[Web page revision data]
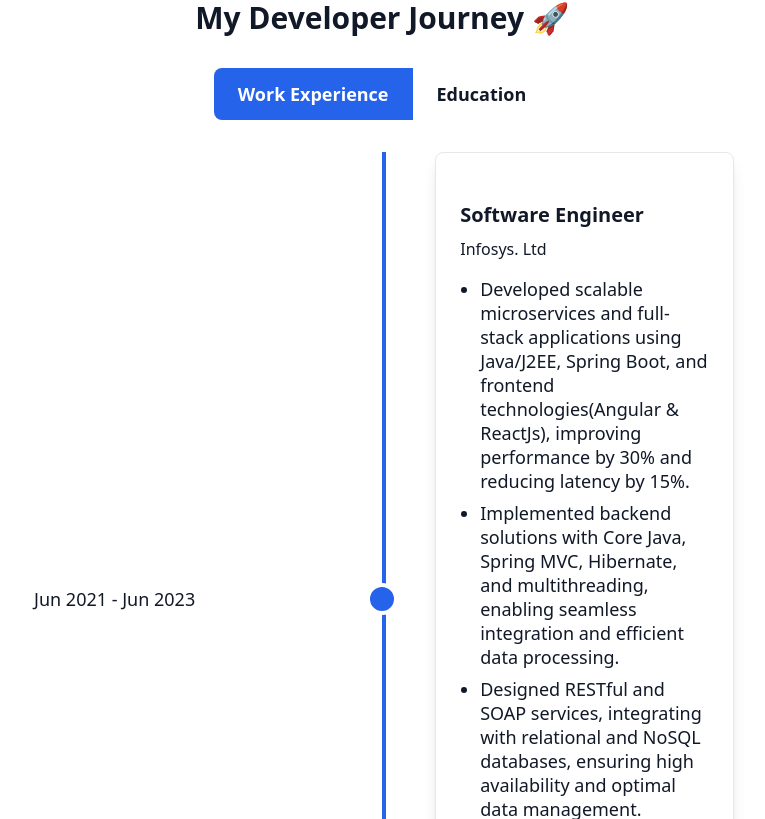
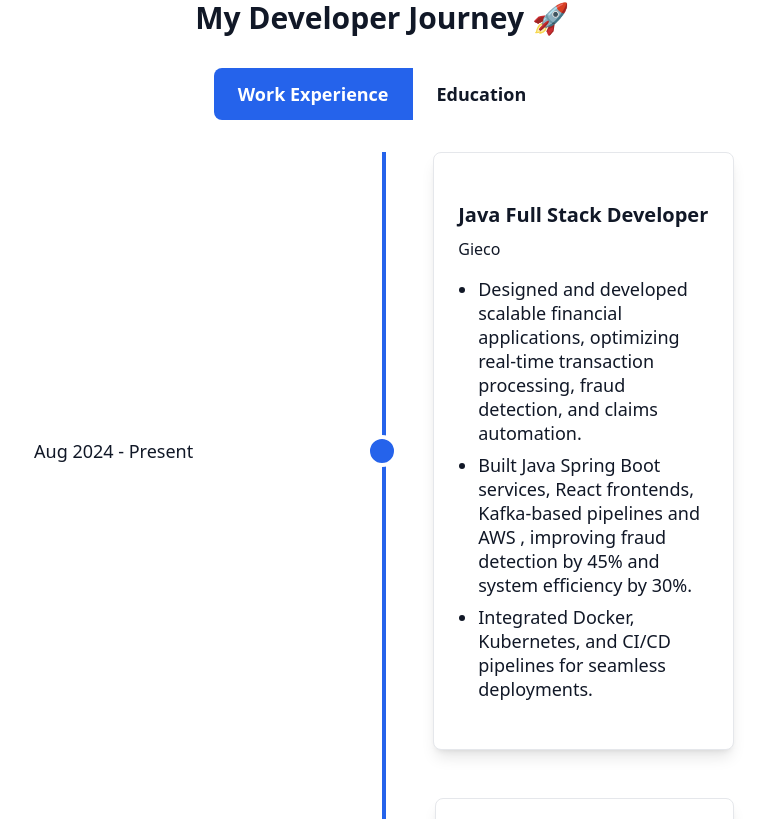
Before and after one commit to ArunErram/ArunErram.github.io, a React (Vite) app: page / in a window 1280 px wide. Shown: the part 621-1440 px from the top of the page, without its empty margins (258-1023 px from the left). Built offline with nearby package versions, Linux system fonts and the light colour scheme.

Commit message:
Update DevJourney.tsx

```diff
--- a/src/components/DevJourney.tsx
+++ b/src/components/DevJourney.tsx
@@ -6,8 +6,19 @@ const DevJourney = () => {
   const workExperience = [
 
     {
+      year: "Aug 2024 - Present",
+      title: "Java Full Stack Developer",
+      company: "Gieco",
+      details: [
+      "Designed and developed scalable financial applications, optimizing real-time transaction processing, fraud detection, and claims automation.",
+      "Built Java Spring Boot services, React frontends, Kafka-based pipelines and AWS , improving fraud detection by 45% and system efficiency by 30%.",
+      "Integrated Docker, Kubernetes, and CI/CD pipelines for seamless deployments.",
+      ],
+    },
+
+    {
       year: "Jun 2021 - Jun 2023",
-      title: "Software Engineer",
+      title: "Senior Systems Associate",
       company: "Infosys. Ltd",
       details: [
         "Developed scalable microservices and full-stack applications using Java/J2EE, Spring Boot, and frontend technologies(Angular & ReactJs), improving performance by 30% and reducing latency by 15%.",
@@ -18,7 +29,7 @@ const DevJourney = () => {
     },
     {
       year: "Apr 2019 - May 2021",
-      title: "Software Engineer Intern",
+      title: "Software Engineer ",
       company: "Philips Health Care. Ltd.",
       details: [
         "Developed web apps with Angular, TypeScript, and RxJS, improving UI performance by 25%.",
```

**Your instructions**. Take every record and copy it word for word, dropping the pictures.

**Written answer**.
Before and after one commit to ArunErram/ArunErram.github.io, a React (Vite) app: page / in a window 1280 px wide. Shown: the part 621-1440 px from the top of the page, without its empty margins (258-1023 px from the left). Built offline with nearby package versions, Linux system fonts and the light colour scheme.

Commit message:
Update DevJourney.tsx

```diff
--- a/src/components/DevJourney.tsx
+++ b/src/components/DevJourney.tsx
@@ -6,8 +6,19 @@ const DevJourney = () => {
   const workExperience = [
 
     {
+      year: "Aug 2024 - Present",
+      title: "Java Full Stack Developer",
+      company: "Gieco",
+      details: [
+      "Designed and developed scalable financial applications, optimizing real-time transaction processing, fraud detection, and claims automation.",
+      "Built Java Spring Boot services, React frontends, Kafka-based pipelines and AWS , improving fraud detection by 45% and system efficiency by 30%.",
+      "Integrated Docker, Kubernetes, and CI/CD pipelines for seamless deployments.",
+      ],
+    },
+
+    {
       year: "Jun 2021 - Jun 2023",
-      title: "Software Engineer",
+      title: "Senior Systems Associate",
       company: "Infosys. Ltd",
       details: [
         "Developed scalable microservices and full-stack applications using Java/J2EE, Spring Boot, and frontend technologies(Angular & ReactJs), improving performance by 30% and reducing latency by 15%.",
@@ -18,7 +29,7 @@ const DevJourney = () => {
     },
     {
       year: "Apr 2019 - May 2021",
-      title: "Software Engineer Intern",
+      title: "Software Engineer ",
       company: "Philips Health Care. Ltd.",
       details: [
         "Developed web apps with Angular, TypeScript, and RxJS, improving UI performance by 25%.",
```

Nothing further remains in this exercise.